A young woman in South Africa is four times more likely to be HIV positive than her male counterpart – our young women and girls are disappearing to HIV in huge numbers. Globally, girls between 15 and 19 account for two out of three new HIV infections but in sub-Saharan Africa, the figure is nearly eight out of ten. According to UNAIDS and UNICEF, more than 800 girls in this age group are infected with HIV every week in South Africa . Women and girls are also much more likely to be caring for those infected and affected by HIV , limiting their education, work and life opportunities.
Harmful attitudes, gender inequality and social norms create HIV risk factors for young women such as early sexual debut and early and unwanted pregnancy.
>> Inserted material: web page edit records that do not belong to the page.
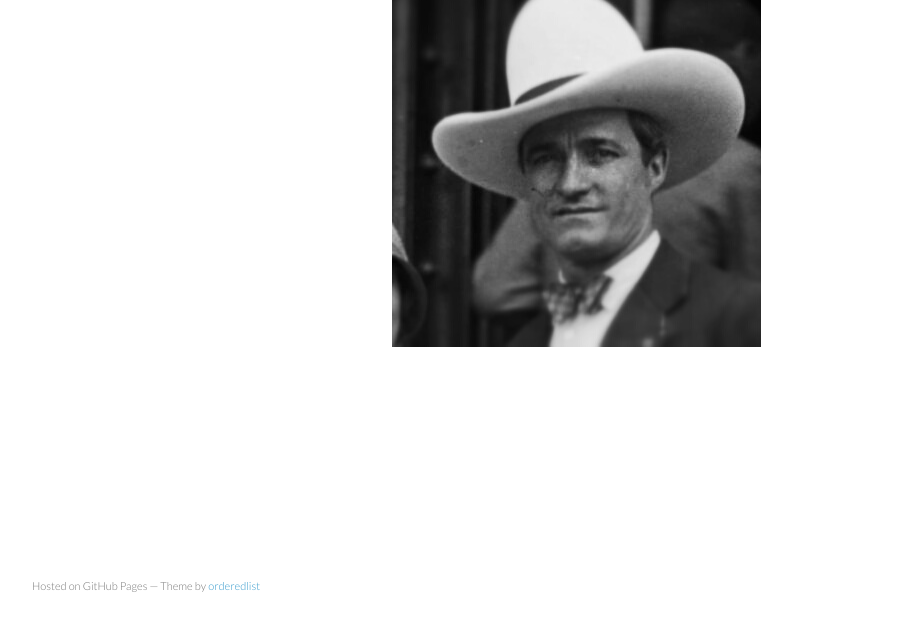
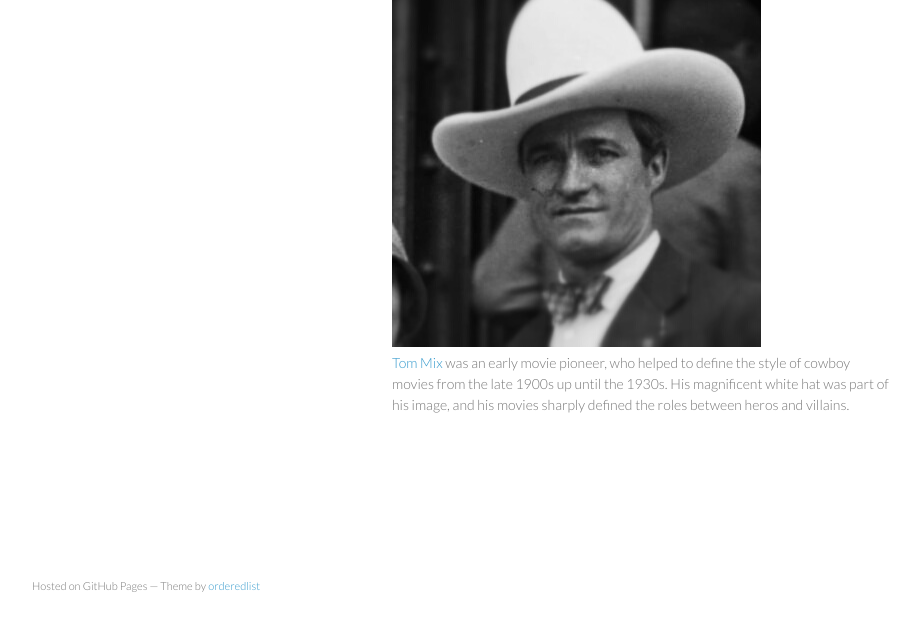
Before and after one commit to tommix/tommix.github.com, a plain HTML site: page index.html in a window 1280 px wide. Shown: the part 135-766 px from the top of the page, without its empty margins (178-1096 px from the left). Drawn offline with Linux system fonts and the light colour scheme.

Commit message:
Introducing Tom

```diff
--- a/index.html
+++ b/index.html
@@ -18,13 +18,14 @@
         <h1>Tommix</h1>
         <h2>Security White Hat</h2>
 
-
 <!--        <p class="view"><a href="https://github.com/tommix">View My GitHub Profile</a></p> -->
 
       </header>
       <section>
         <h3>The Original White Hat, Tom Mix</h3>
-	<img src="TomMix.jpg" />
+	<img src="TomMix.jpg" /><br/>
+	<p><a href="http://en.wikipedia.org/wiki/Tom_Mix">Tom Mix</a> was an early movie pioneer, who helped to define the style of cowboy movies from the late 1900s up until the 1930s.
+His magnificent white hat was part of his image, and his movies sharply defined the roles between heros and villains.</p>
       </section>
       <footer>
         <p><small>Hosted on GitHub Pages &mdash; Theme by <a href="https://github.com/orderedlist">orderedlist</a></small></p>
```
In a LoveLife study in 2005, 15.5% of 15 to 19-year-olds reported having been pregnant and 66% said the pregnancies were unwanted .
Poverty and the heavy burden of domestic care on women and girls mean that girls are more likely to engage in transactional sex (sex in exchange for money, goods or favours) and inter-generational sex (sex with older men), both of which are well-documented HIV risk factors. Girls in families affected by AIDS are even more likely to engage in sex in exchange for money, school fees, transport or shelter. 
Sexual violence is one of the biggest drivers of HIV. Around 70% of reported cases at sexual violence centres are under 18 and the vast majority are female. There are very few treatment, care and support services tailored to the specific needs of young women and girls. Care and treatment for survivors of sexual violence can prevent HIV infection and reduce the impact of trauma (which, unless addressed, can lead to mental health problems and risky behaviour in the future) but negative attitudes of health and justice workers towards survivors of rape reduces young women’s access to these vital services.
Limited survivor services tailored to the needs of young women and girls, make it doubly difficult for girls to access post-exposure prophylaxis (antiretroviral treatment given to survivors after being raped to prevent them contracting HIV), support, counselling and, ultimately, justice in the form of court appearances and convictions for perpetrators.
It is critical to reduce economic vulnerability by encouraging girls to stay in school, gain qualifications and access employment. Funding for community programmes focusing on reducing gender based violence and cash transfer programmes that provide girls with economic empowerment and autonomy is essential.
We call for ZERO for women and girls in the National Strategic Plan (2017 – 2021). We can bring back our girls from high rates of HIV infection if we come together and work towards eliminating gender inequality.
 Lake A and Sidibé M (2015), Ending the HIV/Aids epidemic requires a focus on adolescents.
 Akintola, O. (2009) Unpaid HIV/AIDS Care in Southern Africa: Forms, Context, and Implications.
 Pettifor et al (2005) Young people’s sexual health in South Africa.
 Cluver L. (2011), Children of the AIDS pandemic